The Syrian military continued its bombardment of opposition strongholds Tuesday as Secretary of State Hillary Rodham Clinton suggested during a Senate hearing that President Bashar Assad could be considered a war criminal for his relentless crackdown.
The diplomatic pressure on Assad was also applied in Geneva, where Navi Pillay, the United Nations' top human rights official, told a meeting of the Human Rights Council that in the face of "unspeakable violations that take place every moment," Syria should be referred to the International Criminal Court.
Clinton said in response to a question that "there would be an argument to be made" that Assad was a war criminal based on the definition of crimes against humanity. But, she added, the label "limits options, perhaps, to persuade leaders to step down from power."

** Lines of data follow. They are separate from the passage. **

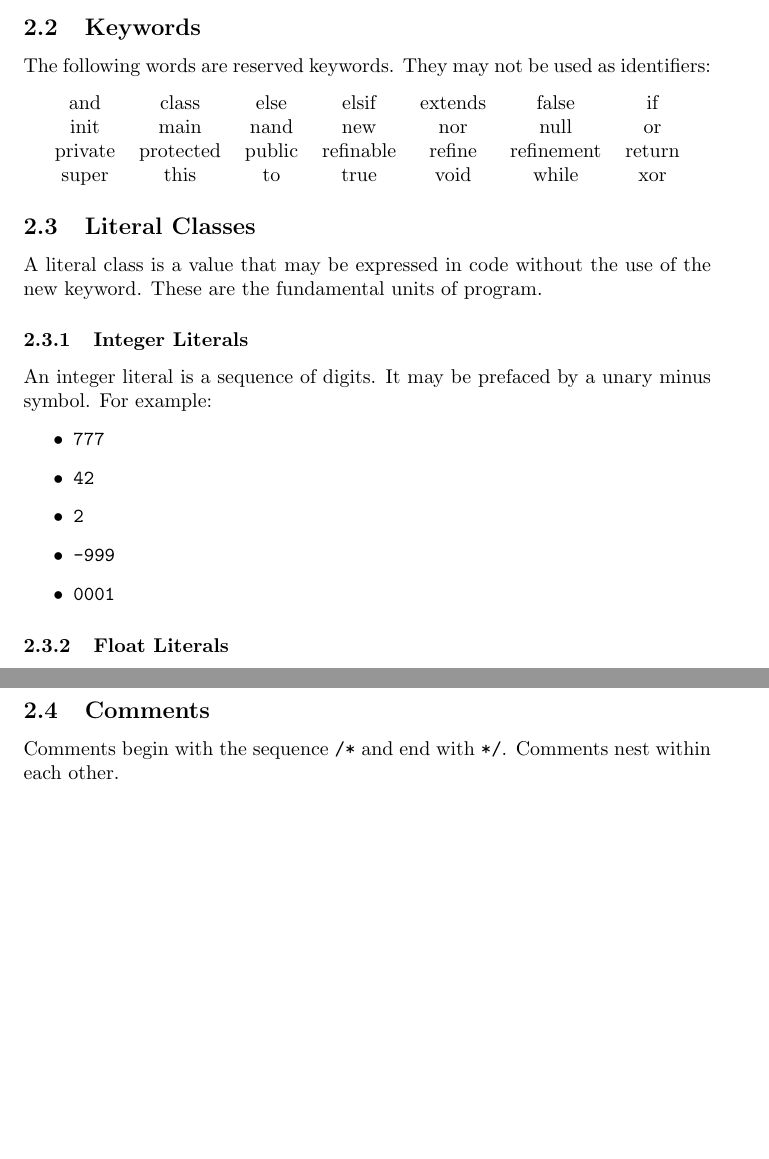
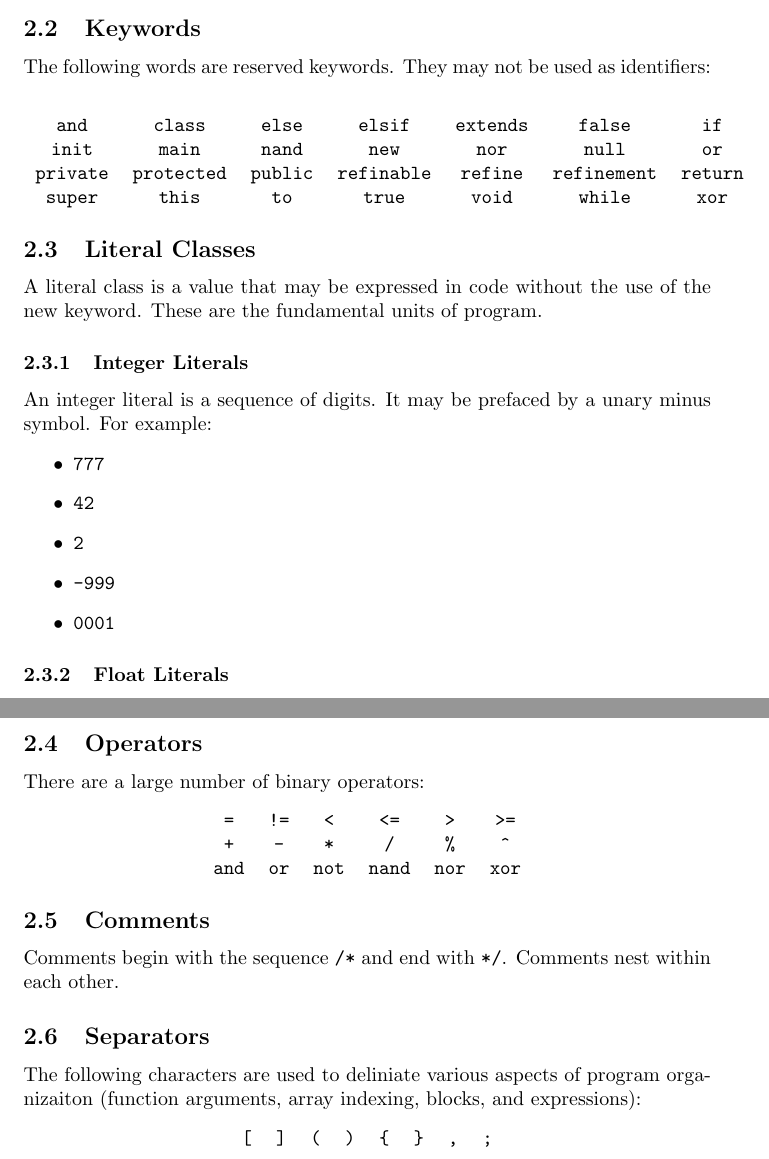
Before and after one commit to areom/Gamma-Ray, a LaTeX document (LRM/Gamma-LRM.tex, which reads LRM/contents/lexical.tex): two parts of pages 5 and 6 of 11 before the commit and two parts of pages 5 and 7 of 12 after it, joined at a grey line, cut so that both start at the same text, the shorter picture padded with empty space. Compiled offline with pdfLaTeX.

Commit message:
I think I finished lexing

```diff
--- a/LRM/Gamma-LRM.tex
+++ b/LRM/Gamma-LRM.tex
@@ -2,6 +2,7 @@
 \usepackage{bnf}
 \usepackage{graphicx}
 \usepackage{listings,color,xcolor}
+\usepackage{longtable}
 
 \title{Gamma Language Reference Manual}
 \author{
--- a/LRM/contents/lexical.tex
+++ b/LRM/contents/lexical.tex
@@ -6,10 +6,10 @@ Identifiers are used for the identification of variable,  methods and types. An
 The following words are reserved keywords. They may not be used as identifiers:
 \begin{center}
 \begin{tabular}{ccccccc}
-and & class & else & elsif & extends & false & if\\
-init & main & nand & new & nor & null & or\\
-private & protected & public & refinable & refine & refinement & return\\
-super & this & to & true & void & while & xor\\
+\verb!and! & \verb!class! & \verb!else! & \verb!elsif! & \verb!extends! & \verb!false! & \verb!if!\\
+\verb!init! & \verb!main! & \verb!nand! & \verb!new! & \verb!nor! & \verb!null! & \verb!or!\\
+\verb!private! & \verb!protected! & \verb!public! & \verb!refinable! & \verb!refine! & \verb!refinement! & \verb!return!\\
+\verb!super! & \verb!this! & \verb!to! & \verb!true! & \verb!void! & \verb!while! & \verb!xor!\\
 \end{tabular}
 \end{center}
 
@@ -63,5 +63,23 @@ Note: There are a small number of escape sequences that provide special characte
 \item \verb!\0! - u0000/null character/NUL
 \end{itemize}
 
+\subsection{Operators}
+There are a large number of binary operators:
+\begin{center}
+\begin{tabular}{cccccc}
+\verb!=! & \verb|!=| & \verb!<! & \verb!<=! & \verb!>! & \verb!>=!\\
+\verb!+! & \verb!-! & \verb!*! & \verb!/! & \verb!%! & \verb!^!\\
+\verb!and! & \verb!or! & \verb!not! & \verb!nand! & \verb!nor! & \verb!xor!\\
+\end{tabular}
+\end{center}
+
 \subsection{Comments}
 Comments begin with the sequence \verb!/*! and end with \verb!*/!. Comments nest within each other.
+
+\subsection{Separators}
+The following characters are used to deliniate various aspects of program organizaiton (function arguments, array indexing, blocks, and expressions):
+\begin{center}
+\begin{tabular}{cccccccc}
+\verb![! & \verb|]| & \verb!(! & \verb!)! & \verb!{! & \verb!}! & \verb!,! & \verb!;!\\
+\end{tabular}
+\end{center}
```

A senior official in Tunisia told Reuters that the Tunisian government would be willing to offer asylum to Assad if he would agree to hand over power.
Syrian activists said the government's military offensive in the besieged Baba Amr neighborhood of Homs continued, with 26 people killed there Tuesday, according to the Local Coordination Committees, an antigovernment group. Around the country, 102 people died in fighting Tuesday, the group said.
The British Foreign Office confirmed that a wounded photographer from Britain, Paul Conroy, who had been trapped in Homs, had escaped to Lebanon.
Syrian activists said that the group smuggling him into Lebanon had come under artillery fire. The activist group Avaaz said 13 people were killed.
Unclear was the whereabouts of Edith Bouvier, a French journalist who was injured in the same attack Feb. 22.